##### DATA LISTING #####
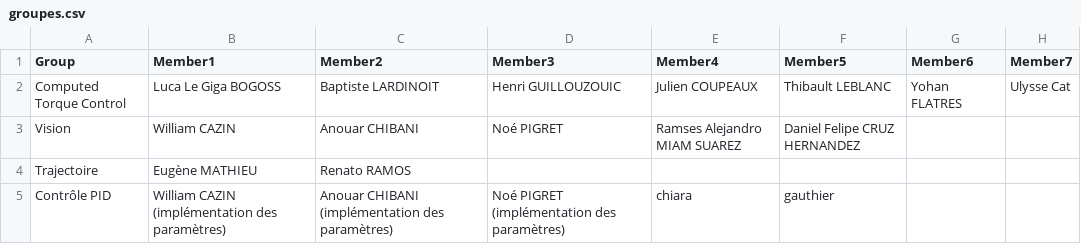
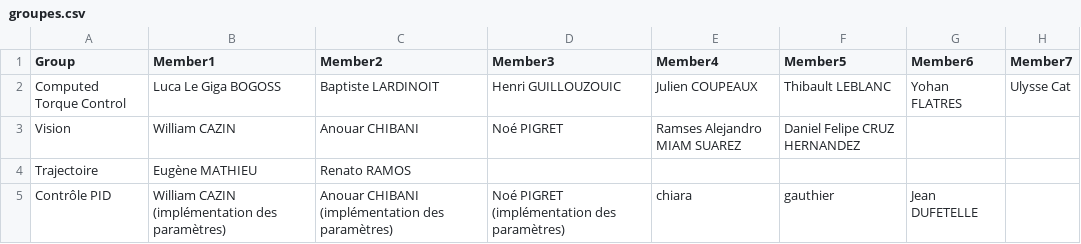
Before and after one commit to CentraleNantesRobotics/integration_project_ecn, a CSV file: groupes.csv, drawn as a sheet.

Commit message:
Update groupes.csv

```diff
--- a/groupes.csv
+++ b/groupes.csv
@@ -4,2 +4,2 @@ Vision,William CAZIN,Anouar CHIBANI,Noé PIGRET, Ramses Alejandro MIAM SUAREZ, D
 Trajectoire,Eugène MATHIEU,Renato RAMOS,,,,,
-Contrôle PID,William CAZIN (implémentation des paramètres),Anouar CHIBANI (implémentation des paramètres),Noé PIGRET (implémentation des paramètres),chiara,gauthier,,
+Contrôle PID,William CAZIN (implémentation des paramètres),Anouar CHIBANI (implémentation des paramètres),Noé PIGRET (implémentation des paramètres),chiara,gauthier,Jean DUFETELLE,
```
#####
▶ INSTRUCTIONS TO FOLLOW
Skip the images and set down the rest of the data unchanged.

▶ ANSWER FOR THE TASK
Before and after one commit to CentraleNantesRobotics/integration_project_ecn, a CSV file: groupes.csv, drawn as a sheet.

Commit message:
Update groupes.csv

```diff
--- a/groupes.csv
+++ b/groupes.csv
@@ -4,2 +4,2 @@ Vision,William CAZIN,Anouar CHIBANI,Noé PIGRET, Ramses Alejandro MIAM SUAREZ, D
 Trajectoire,Eugène MATHIEU,Renato RAMOS,,,,,
-Contrôle PID,William CAZIN (implémentation des paramètres),Anouar CHIBANI (implémentation des paramètres),Noé PIGRET (implémentation des paramètres),chiara,gauthier,,
+Contrôle PID,William CAZIN (implémentation des paramètres),Anouar CHIBANI (implémentation des paramètres),Noé PIGRET (implémentation des paramètres),chiara,gauthier,Jean DUFETELLE,
```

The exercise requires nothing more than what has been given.